What needs to be done » Using the data below, return all lines in which "graph" appears.

··· Extracted material ···

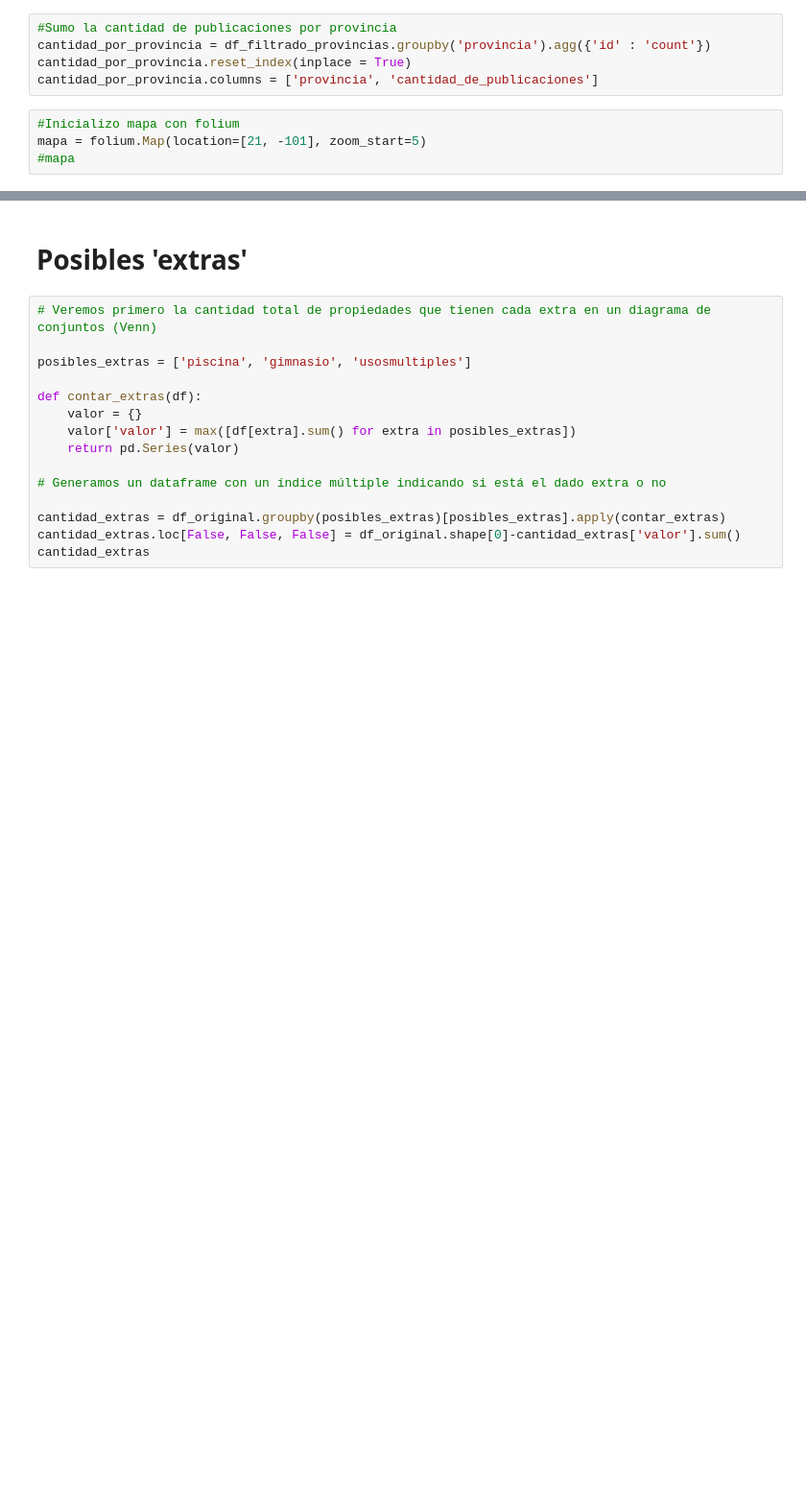
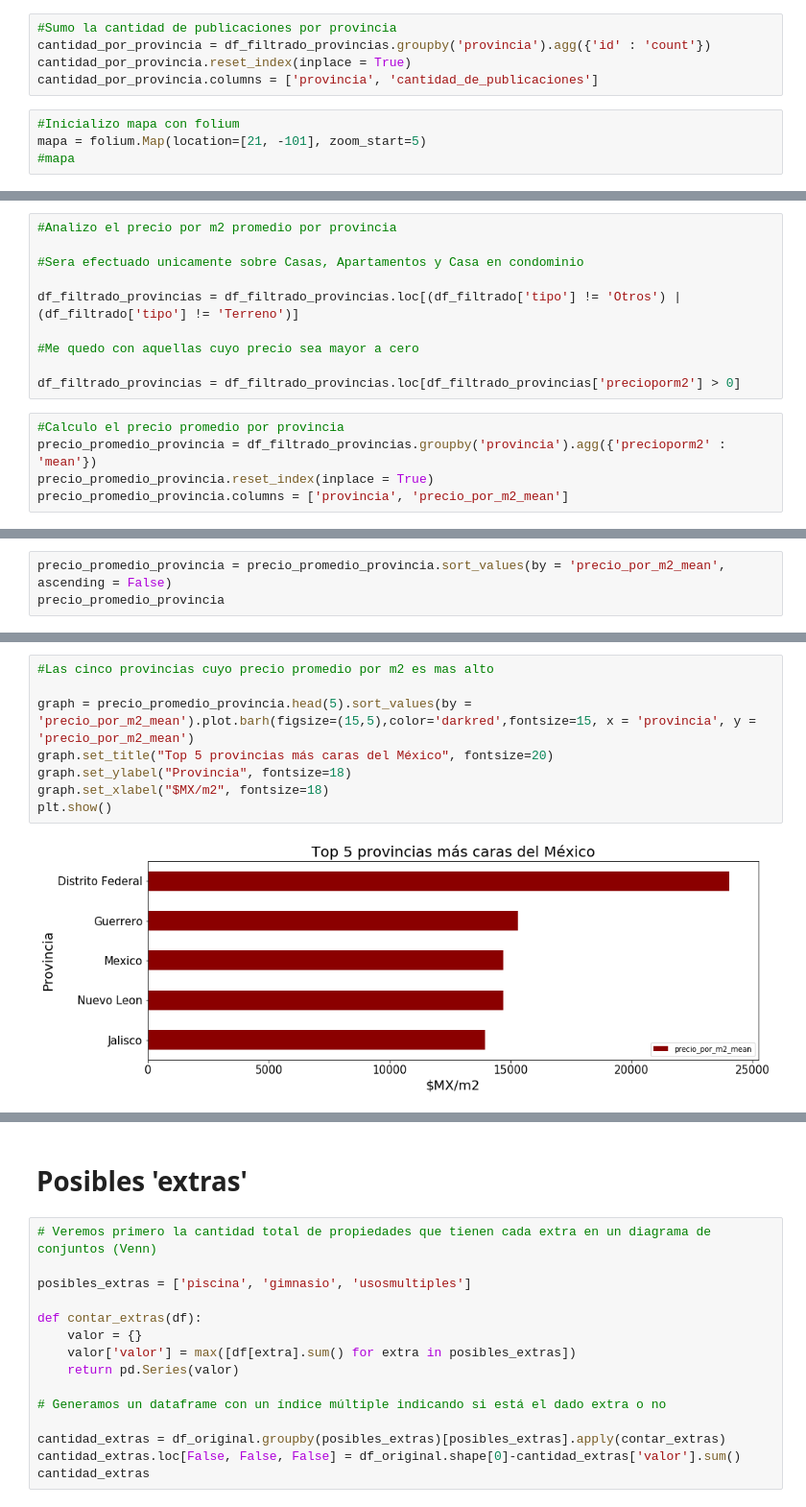
Before and after one commit to taielc/Fiuba_Datos_TP1, a Jupyter notebook: nb_principal.ipynb, the cells around one changed output, grey strips where cells are left out. Shown at 96% size. Saved outputs shown, nothing was run; the diff lists cells and outputs as text; blank space fills up the shorter version.

Commit message:
Agrego graficos por provincia

```diff
--- a/nb_principal.ipynb
+++ b/nb_principal.ipynb
@@ -688,0 +693,15 @@ mapa
+# %%
+#Analizo el precio por m2 promedio por provincia
+
+#Sera efectuado unicamente sobre Casas, Apartamentos y Casa en condominio
+
+df_filtrado_provincias = df_filtrado_provincias.loc[(df_filtrado['tipo'] != 'Otros') | (df_filtrado['tipo'] != 'Terreno')]
+
+#Me quedo con aquellas cuyo precio sea mayor a cero
+
+df_filtrado_provincias = df_filtrado_provincias.loc[df_filtrado_provincias['precioporm2'] > 0]
+# %%
+#Calculo el precio promedio por provincia
+precio_promedio_provincia = df_filtrado_provincias.groupby('provincia').agg({'precioporm2' : 'mean'})
+precio_promedio_provincia.reset_index(inplace = True)
+precio_promedio_provincia.columns = ['provincia', 'precio_por_m2_mean']
@@ -688,0 +730,3 @@ mapa
+# %%
+precio_promedio_provincia = precio_promedio_provincia.sort_values(by = 'precio_por_m2_mean', ascending = False)
+precio_promedio_provincia
@@ -688,0 +751,10 @@ mapa
+# %%
+#Las cinco provincias cuyo precio promedio por m2 es mas alto
+
+graph = precio_promedio_provincia.head(5).sort_values(by = 'precio_por_m2_mean').plot.barh(figsize=(15,5),color='darkred',fontsize=15, x = 'provincia', y = 'precio_por_m2_mean')
+graph.set_title("Top 5 provincias más caras del México", fontsize=20)
+graph.set_ylabel("Provincia", fontsize=18)
+graph.set_xlabel("$MX/m2", fontsize=18)
+plt.show()
+# %% [output]
+[figure, added]
```
Also changed, not shown: parts of 15 cells of this notebook.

···

Task output »
+graph = precio_promedio_provincia.head(5).sort_values(by = 'precio_por_m2_mean').plot.barh(figsize=(15,5),color='darkred',fontsize=15, x = 'provincia', y = 'precio_por_m2_mean')
+graph.set_title("Top 5 provincias más caras del México", fontsize=20)
+graph.set_ylabel("Provincia", fontsize=18)
+graph.set_xlabel("$MX/m2", fontsize=18)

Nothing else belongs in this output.